7. What services are travel agents unable to help me with?

Booking Hostels and foreign B&B’s.

Experienced agents will probably be able to give good advice on where to find specific info about hostels and B&B’s, but they can’t get you deals at them, and they don’t work with them. You will have to book these stays on your own.

For most adventurers, this is HUGE. It’s likely you’ll have interest in staying at either a hostel or a Bed and Breakfast, especially if you’re looking to save money.

A little known fact is that in most foreign countries (especially in Europe), Bed and Breakfasts tend to be cheaper than hotels and motels. In the U.S., it’s the other way around. B&B’s in the states tend to be specialty accommodations, and they’re pricey.

8. Are all travel agents the same?

No, not all travel agents are the same. Some specialize in get-away vacations and can tell you the best deals at Disney and Club-Med. Others can tell you how to get to the Arctic Circle. Ask your travel agent what types of trips they typically plan. Tell them about the trip you have in mind and ask how they can help with it. Ask what type of trips they go on. It is probably best to pair up with agents who either have similar interests as you or who have planned adventurous travel in the past. If your agent doesn’t know much about traveling to the region of your interest or if they don’t specialize in your type of travel, don’t hesitate to politely ask them if they know of someone who fits the criteria.

9. Do you know of a good travel agent?

Yes, Connie Beach is my absolute favorite travel agent. I had no idea travel agents were such a wonderful resource until a fellow world traveler introduced me to her. She’s been to over 34 countries herself and has been in the industry for 29 years. She’s based in Huntersville, North Carolina, but can work with clients via telephone or the internet. (She also has no idea I’m writing this article. This is a shameless but unprompted plug for someone who has helped me tremendously.)

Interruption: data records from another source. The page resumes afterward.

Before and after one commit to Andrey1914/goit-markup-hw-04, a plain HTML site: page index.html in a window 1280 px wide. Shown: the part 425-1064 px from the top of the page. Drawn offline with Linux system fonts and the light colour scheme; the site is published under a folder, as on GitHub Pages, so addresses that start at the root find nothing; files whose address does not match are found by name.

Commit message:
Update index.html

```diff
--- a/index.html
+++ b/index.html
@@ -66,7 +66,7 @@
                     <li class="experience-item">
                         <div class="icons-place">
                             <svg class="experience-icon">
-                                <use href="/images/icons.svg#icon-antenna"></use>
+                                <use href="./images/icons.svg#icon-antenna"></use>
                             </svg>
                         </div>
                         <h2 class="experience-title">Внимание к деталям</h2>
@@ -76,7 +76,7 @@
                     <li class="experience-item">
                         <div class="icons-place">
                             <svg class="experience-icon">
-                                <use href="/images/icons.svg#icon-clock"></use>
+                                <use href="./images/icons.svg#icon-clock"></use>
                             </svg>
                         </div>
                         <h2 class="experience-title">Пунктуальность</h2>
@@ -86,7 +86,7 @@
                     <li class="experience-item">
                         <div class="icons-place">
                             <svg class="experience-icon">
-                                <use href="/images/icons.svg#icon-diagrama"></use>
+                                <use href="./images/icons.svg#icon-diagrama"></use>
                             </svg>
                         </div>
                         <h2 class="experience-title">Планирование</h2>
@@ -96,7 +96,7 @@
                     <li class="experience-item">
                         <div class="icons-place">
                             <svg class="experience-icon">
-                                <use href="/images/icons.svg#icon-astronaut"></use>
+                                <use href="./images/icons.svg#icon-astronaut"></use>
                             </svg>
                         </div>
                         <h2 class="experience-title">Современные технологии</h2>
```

Connie Beach
Mann Travel
[email protected]

For more info on Connie or for more tips on travel, check out my Interview with her: She Gets Paid to Get You Traveling.